What to do> Gather all lines from the material that contain the word "nicht".

Listed entries>
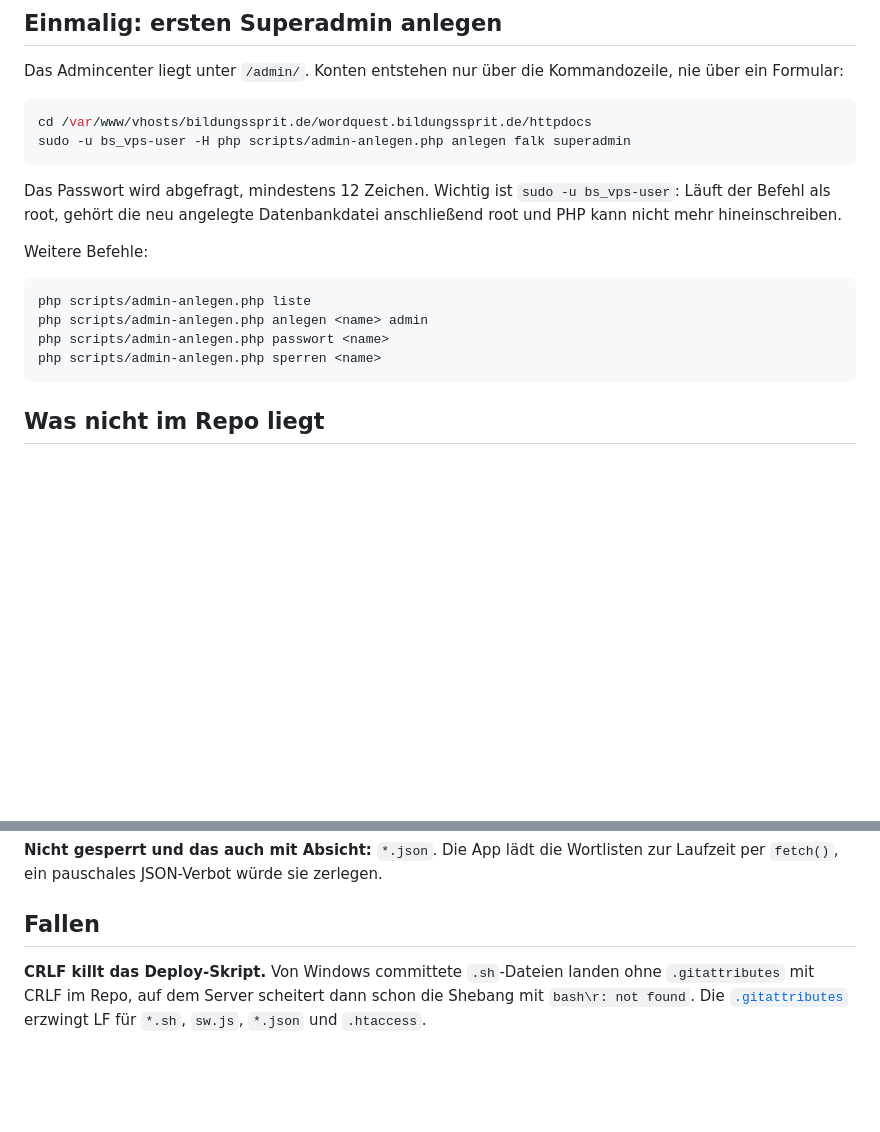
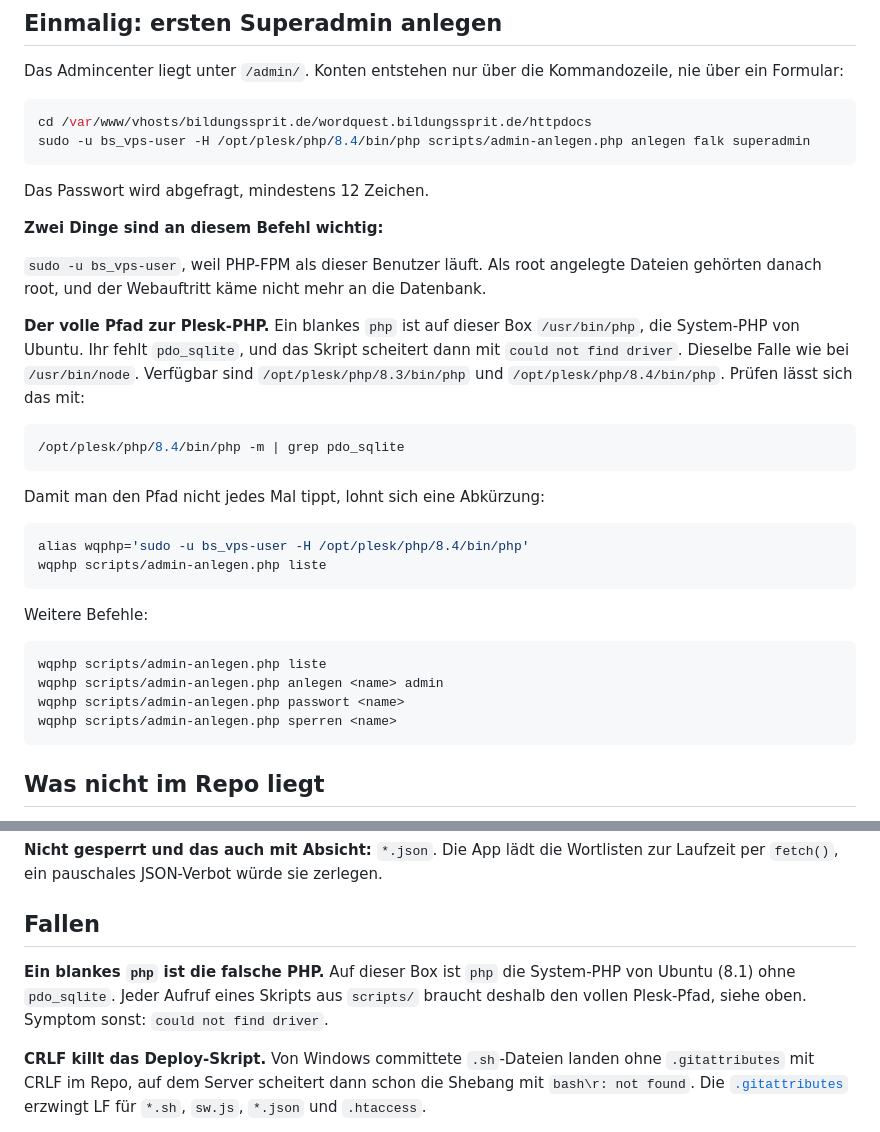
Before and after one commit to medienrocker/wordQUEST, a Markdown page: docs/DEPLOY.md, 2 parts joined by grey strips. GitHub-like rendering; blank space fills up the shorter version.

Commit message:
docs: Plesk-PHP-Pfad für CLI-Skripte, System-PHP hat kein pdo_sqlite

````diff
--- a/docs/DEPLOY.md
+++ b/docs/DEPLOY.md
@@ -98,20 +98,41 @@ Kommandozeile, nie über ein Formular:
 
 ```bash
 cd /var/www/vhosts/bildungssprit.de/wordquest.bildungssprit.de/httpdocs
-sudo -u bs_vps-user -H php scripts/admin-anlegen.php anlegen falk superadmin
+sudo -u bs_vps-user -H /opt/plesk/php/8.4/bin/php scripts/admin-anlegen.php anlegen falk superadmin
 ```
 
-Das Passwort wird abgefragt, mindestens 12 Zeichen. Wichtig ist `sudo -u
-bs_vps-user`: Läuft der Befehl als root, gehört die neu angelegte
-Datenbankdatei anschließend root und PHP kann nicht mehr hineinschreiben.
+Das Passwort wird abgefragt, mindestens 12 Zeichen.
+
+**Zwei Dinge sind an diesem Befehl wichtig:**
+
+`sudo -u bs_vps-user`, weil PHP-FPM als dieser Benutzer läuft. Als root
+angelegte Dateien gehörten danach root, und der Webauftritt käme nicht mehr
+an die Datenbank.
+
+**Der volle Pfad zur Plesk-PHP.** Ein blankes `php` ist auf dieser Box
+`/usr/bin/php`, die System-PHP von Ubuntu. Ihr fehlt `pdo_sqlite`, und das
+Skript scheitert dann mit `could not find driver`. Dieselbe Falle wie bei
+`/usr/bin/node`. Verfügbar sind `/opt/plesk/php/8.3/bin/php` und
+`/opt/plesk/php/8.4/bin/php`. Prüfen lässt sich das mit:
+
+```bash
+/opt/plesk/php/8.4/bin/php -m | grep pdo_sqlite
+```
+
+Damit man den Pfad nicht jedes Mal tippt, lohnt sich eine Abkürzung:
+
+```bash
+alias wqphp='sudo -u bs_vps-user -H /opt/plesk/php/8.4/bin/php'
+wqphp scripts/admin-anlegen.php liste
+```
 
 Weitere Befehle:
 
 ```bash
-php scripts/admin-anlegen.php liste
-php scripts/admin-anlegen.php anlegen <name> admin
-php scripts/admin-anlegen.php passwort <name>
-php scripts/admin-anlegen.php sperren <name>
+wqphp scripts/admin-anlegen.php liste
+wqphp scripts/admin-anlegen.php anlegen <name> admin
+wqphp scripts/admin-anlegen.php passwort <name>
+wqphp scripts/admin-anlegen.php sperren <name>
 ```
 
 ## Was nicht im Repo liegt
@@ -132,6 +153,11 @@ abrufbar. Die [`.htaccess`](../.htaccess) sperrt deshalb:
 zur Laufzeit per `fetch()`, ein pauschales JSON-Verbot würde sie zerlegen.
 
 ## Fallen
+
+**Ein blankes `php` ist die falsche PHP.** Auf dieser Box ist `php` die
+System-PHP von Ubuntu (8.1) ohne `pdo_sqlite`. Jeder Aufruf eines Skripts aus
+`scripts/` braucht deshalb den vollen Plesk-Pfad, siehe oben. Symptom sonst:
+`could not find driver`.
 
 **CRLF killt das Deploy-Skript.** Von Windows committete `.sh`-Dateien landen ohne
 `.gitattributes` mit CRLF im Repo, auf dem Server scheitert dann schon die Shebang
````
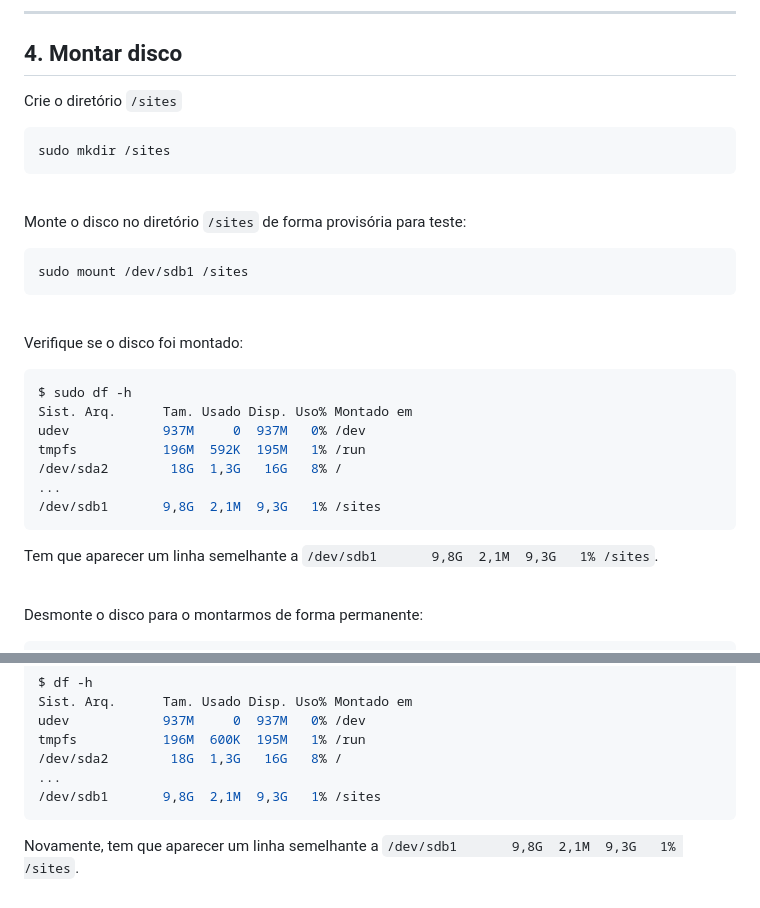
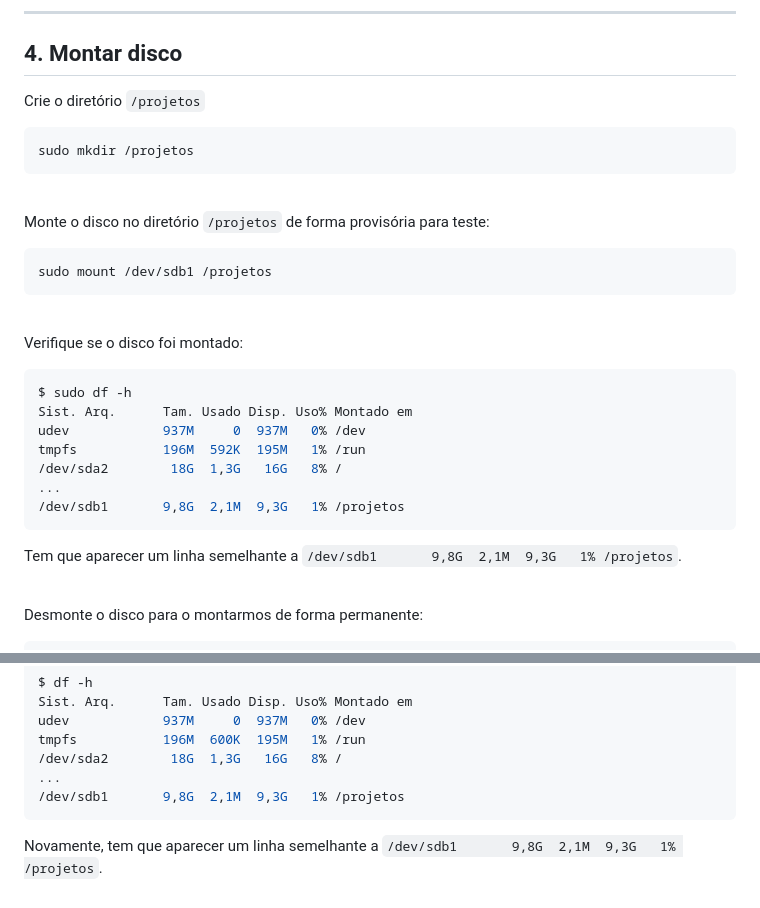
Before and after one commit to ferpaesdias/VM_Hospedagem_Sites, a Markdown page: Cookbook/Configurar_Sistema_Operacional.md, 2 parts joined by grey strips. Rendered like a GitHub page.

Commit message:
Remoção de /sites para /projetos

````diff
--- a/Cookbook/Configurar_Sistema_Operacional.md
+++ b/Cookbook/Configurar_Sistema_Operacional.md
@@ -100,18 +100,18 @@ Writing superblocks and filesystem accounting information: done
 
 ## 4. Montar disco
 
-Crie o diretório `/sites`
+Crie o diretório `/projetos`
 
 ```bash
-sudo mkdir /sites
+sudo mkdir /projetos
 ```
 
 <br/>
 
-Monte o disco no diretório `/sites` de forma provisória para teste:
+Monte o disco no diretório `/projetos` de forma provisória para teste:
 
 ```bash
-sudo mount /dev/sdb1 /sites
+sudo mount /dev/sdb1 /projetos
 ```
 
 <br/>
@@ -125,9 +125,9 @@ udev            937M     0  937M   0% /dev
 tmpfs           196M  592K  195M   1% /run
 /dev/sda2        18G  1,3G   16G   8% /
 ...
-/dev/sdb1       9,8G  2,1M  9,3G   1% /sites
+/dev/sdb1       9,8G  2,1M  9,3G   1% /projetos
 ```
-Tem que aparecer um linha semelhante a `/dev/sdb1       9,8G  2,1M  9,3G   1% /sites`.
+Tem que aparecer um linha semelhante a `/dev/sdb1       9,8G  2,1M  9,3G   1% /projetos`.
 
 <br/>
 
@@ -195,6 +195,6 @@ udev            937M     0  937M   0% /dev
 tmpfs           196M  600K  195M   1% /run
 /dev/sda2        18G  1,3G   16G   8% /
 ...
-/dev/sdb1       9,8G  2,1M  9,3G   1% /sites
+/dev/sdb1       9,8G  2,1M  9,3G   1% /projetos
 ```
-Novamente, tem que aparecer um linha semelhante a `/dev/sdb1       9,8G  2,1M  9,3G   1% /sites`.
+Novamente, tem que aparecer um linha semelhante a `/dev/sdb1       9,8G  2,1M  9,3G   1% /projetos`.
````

Solution to this task>
-Datenbankdatei anschließend root und PHP kann nicht mehr hineinschreiben.
+angelegte Dateien gehörten danach root, und der Webauftritt käme nicht mehr
+Damit man den Pfad nicht jedes Mal tippt, lohnt sich eine Abkürzung:
 ## Was nicht im Repo liegt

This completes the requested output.